There is a strong link between IBS and stress. Up to three quarters of people with IBS report feeling stressed. The nervous system controls the gut and also responds to psychological stress. The link between IBS and stress goes both ways. Feeling stressed can make IBS symptoms worse, and the physical symptoms of IBS can cause psychological distress. A 2021 study found that chronic stress and lack of sleep were associated with self-reported irritable bowel syndrome. Shorter-term stress was strongly associated with reports of gastrointestinal symptoms.
10. Brain Fog
Intestinal gas and bloating, which are symptoms of irritable bowel syndrome, are also linked to brain fog. Brain fog, or foggy thinking, describes mental confusion, impaired judgment, and difficulty concentrating. More research is needed to fully understand the link between gut issues and brain fog.
When to talk to a doctor
IBS can be stressful for people experiencing the symptoms. People who experience discomfort or pain should talk to their doctor.
Doctors use the Rome IV criteria to assess possible cases of IBS. To be eligible, a person must present:
– abdominal pain that occurs at least once a week for three months
– abdominal pain that occurs recurrently with bowel movements
– changes in the frequency or consistency of stools.
Worrying symptoms are:
– unintentional weight loss
– nocturnal pain
– blood in stool
– family history of colorectal cancer

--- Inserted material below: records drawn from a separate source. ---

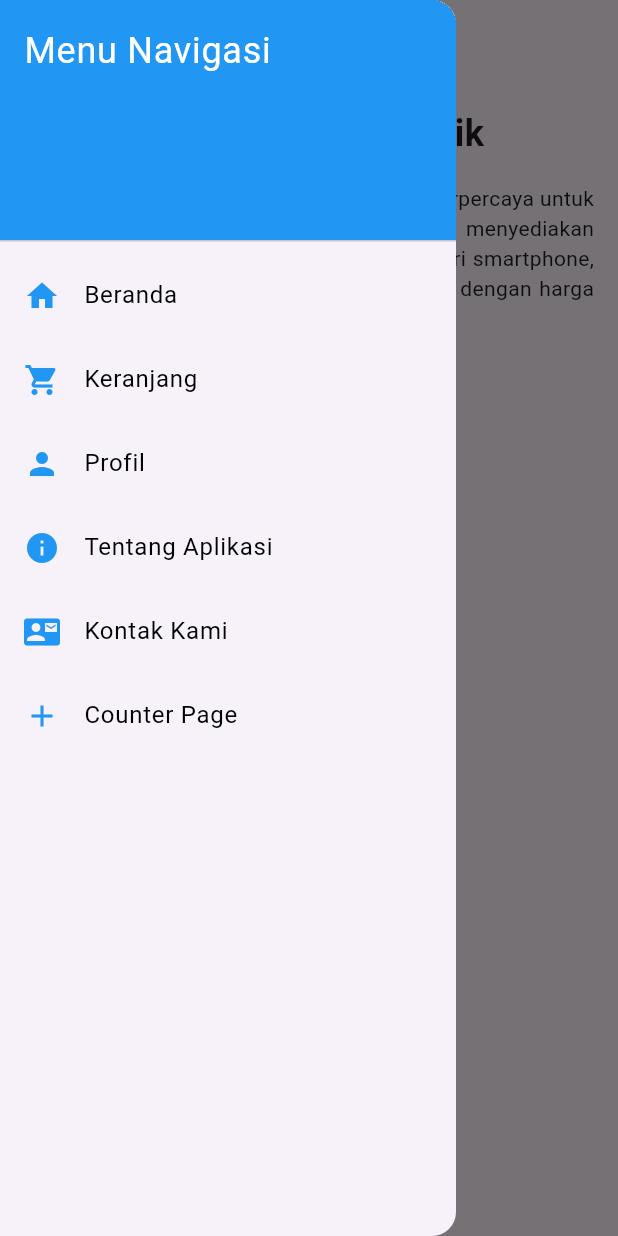
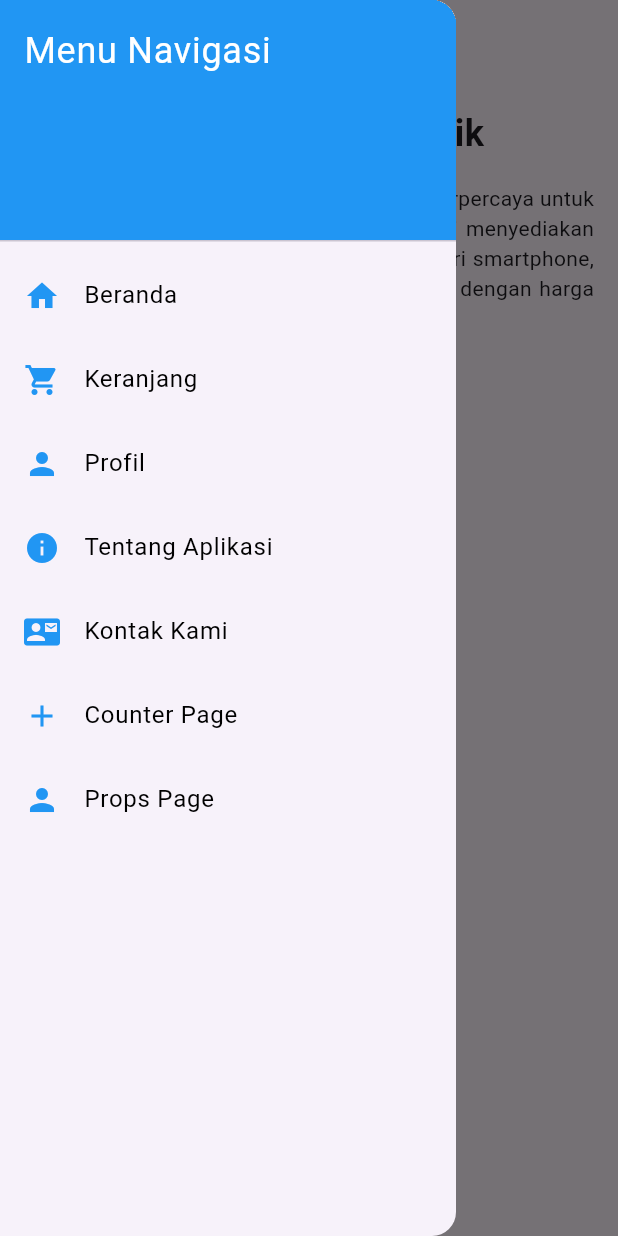
Before and after one commit to rizqirifahamarulloh/project_flutter, a Flutter app: the AboutPage screen opened directly, with the side drawer open, on a phone screen of 412 x 824 dp. Run offline on Flutter 3.47's test engine with Material 3 defaults, Android fonts, the light colour scheme and no system bars; our stand-ins replace flutter_riverpod; network calls fail.

Commit message:
Update Tugas Pertemuan 12

```diff
--- a/lib/profile.dart
+++ b/lib/profile.dart
@@ -54,7 +54,7 @@ class ProfilePage extends StatelessWidget {
 
               // 2. Nama Pengguna
               const Text(
-                'Rizqi Rifa Amarulloh',
+                'Rizqi Rifah Amarulloh',
                 style: TextStyle(
                   fontSize: 24,
                   fontWeight: FontWeight.bold,
--- a/lib/widgets/costum_drawer.dart
+++ b/lib/widgets/costum_drawer.dart
@@ -4,6 +4,7 @@ import '../pages/home_page.dart';
 import '../pages/second_page.dart';
 import '../pages/about_page.dart';
 import '../pages/contact_page.dart';
+import '../pages/props_page.dart';
 
 class CustomDrawer extends StatelessWidget {
   @override
@@ -12,7 +13,7 @@ class CustomDrawer extends StatelessWidget {
       child: ListView(
         padding: EdgeInsets.zero,
         children: [
-          const DrawerHeader(
+          DrawerHeader(
             decoration: BoxDecoration(color: Colors.blue),
             child: Text(
               'Menu Navigasi',
@@ -20,8 +21,8 @@ class CustomDrawer extends StatelessWidget {
             ),
           ),
           ListTile(
-            leading: const Icon(Icons.home, color: Colors.blue),
-            title: const Text('Beranda', style: TextStyle(color: Colors.black)),
+            leading: Icon(Icons.home, color: Colors.blue),
+            title: Text('Beranda', style: TextStyle(color: Colors.black)),
             onTap: () {
               Navigator.pop(context);
               Navigator.push(
@@ -31,8 +32,8 @@ class CustomDrawer extends StatelessWidget {
             }
           ),
           ListTile(
-              leading: const Icon(Icons.shopping_cart, color: Colors.blue),
-              title: const Text('Keranjang', style: TextStyle(color: Colors.black)),
+              leading: Icon(Icons.shopping_cart, color: Colors.blue),
+              title: Text('Keranjang', style: TextStyle(color: Colors.black)),
               onTap: () {
                 Navigator.pop(context);
                 Navigator.push(
@@ -42,8 +43,8 @@ class CustomDrawer extends StatelessWidget {
               }
             ),
           ListTile(
-            leading: const Icon(Icons.person, color: Colors.blue),
-            title: const Text('Profil', style: TextStyle(color: Colors.black)),
+            leading: Icon(Icons.person, color: Colors.blue),
+            title: Text('Profil', style: TextStyle(color: Colors.black)),
             onTap: () {
               Navigator.pop(context);
               Navigator.push(
@@ -53,8 +54,8 @@ class CustomDrawer extends StatelessWidget {
             },
           ),
           ListTile(
-            leading: const Icon(Icons.info, color: Colors.blue),
-            title: const Text('Tentang Aplikasi', style: TextStyle(color: Colors.black)),
+            leading: Icon(Icons.info, color: Colors.blue),
+            title: Text('Tentang Aplikasi', style: TextStyle(color: Colors.black)),
             onTap: () {
               Navigator.pop(context);
               Navigator.push(
@@ -64,8 +65,8 @@ class CustomDrawer extends StatelessWidget {
             },
           ),
           ListTile(
-            leading: const Icon(Icons.contact_mail, color: Colors.blue),
-            title: const Text('Kontak Kami', style: TextStyle(color: Colors.black)),
+            leading: Icon(Icons.contact_mail, color: Colors.blue),
+            title: Text('Kontak Kami', style: TextStyle(color: Colors.black)),
             onTap: () {
               Navigator.pop(context);
               Navigator.push(
@@ -75,8 +76,8 @@ class CustomDrawer extends StatelessWidget {
             },
           ),
           ListTile(
-            leading: const Icon(Icons.add, color: Colors.blue),
-            title: const Text(
+            leading: Icon(Icons.add, color: Colors.blue),
+            title: Text(
               'Counter Page',
               style: TextStyle(color: Colors.black),
             ),
@@ -84,6 +85,17 @@ class CustomDrawer extends StatelessWidget {
               Navigator.pop(context);
             },
           ),
+          ListTile(
+              leading: Icon(Icons.person, color: Colors.blue),
+              title: Text('Props Page', style: TextStyle(color: Colors.black)),
+              onTap: () {
+                Navigator.pop(context);
+                Navigator.push(
+                  context,
+                  MaterialPageRoute(builder: (context) => PropsPage(name: "Rizqi", age: 20, isActive: true)),
+                );
+              }
+            ),
         ],
       ),
     );
--- a/lib/widgets/produk_list.dart
+++ b/lib/widgets/produk_list.dart
@@ -23,6 +23,7 @@ class ProductList extends StatelessWidget {
           return ProductCard(
             name: product['name'],
             price: product['price'],
+            description: product['description'] ?? '',
             imageUrl: product['image'],
             isFavorite: product['isFavorite'],
             onFavoritePressed: () {
--- a/pubspec.yaml
+++ b/pubspec.yaml
@@ -36,6 +36,9 @@ dependencies:
   cupertino_icons: ^1.0.8
   provider: ^6.1.5+1
   flutter_riverpod: ^2.6.1
+  image_picker: ^1.1.2
+  path_provider: ^2.0.11
+  path: ^1.8.2
 
 dev_dependencies:
   flutter_test:
```
Also changed, not shown: lib/pages/add_product_page.dart (added, +104 -0 lines), lib/pages/home_page.dart (+8 -0 lines), lib/pages/props_page.dart (added, +59 -0 lines), lib/widgets/add_button.dart (added, +24 -0 lines), lib/widgets/produk_cart.dart (+21 -5 lines), pubspec.lock, 3 other files.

IBS is a long-term health condition that can affect a person’s well-being if left untreated. Understanding the signs and symptoms of IBS can help someone who suffers from it get proper help. Many treatment options are available to help a person with IBS manage their condition. Many of these focus on the link between stress and IBS. A doctor may also recommend progressive relaxation counseling and techniques to help ease symptoms.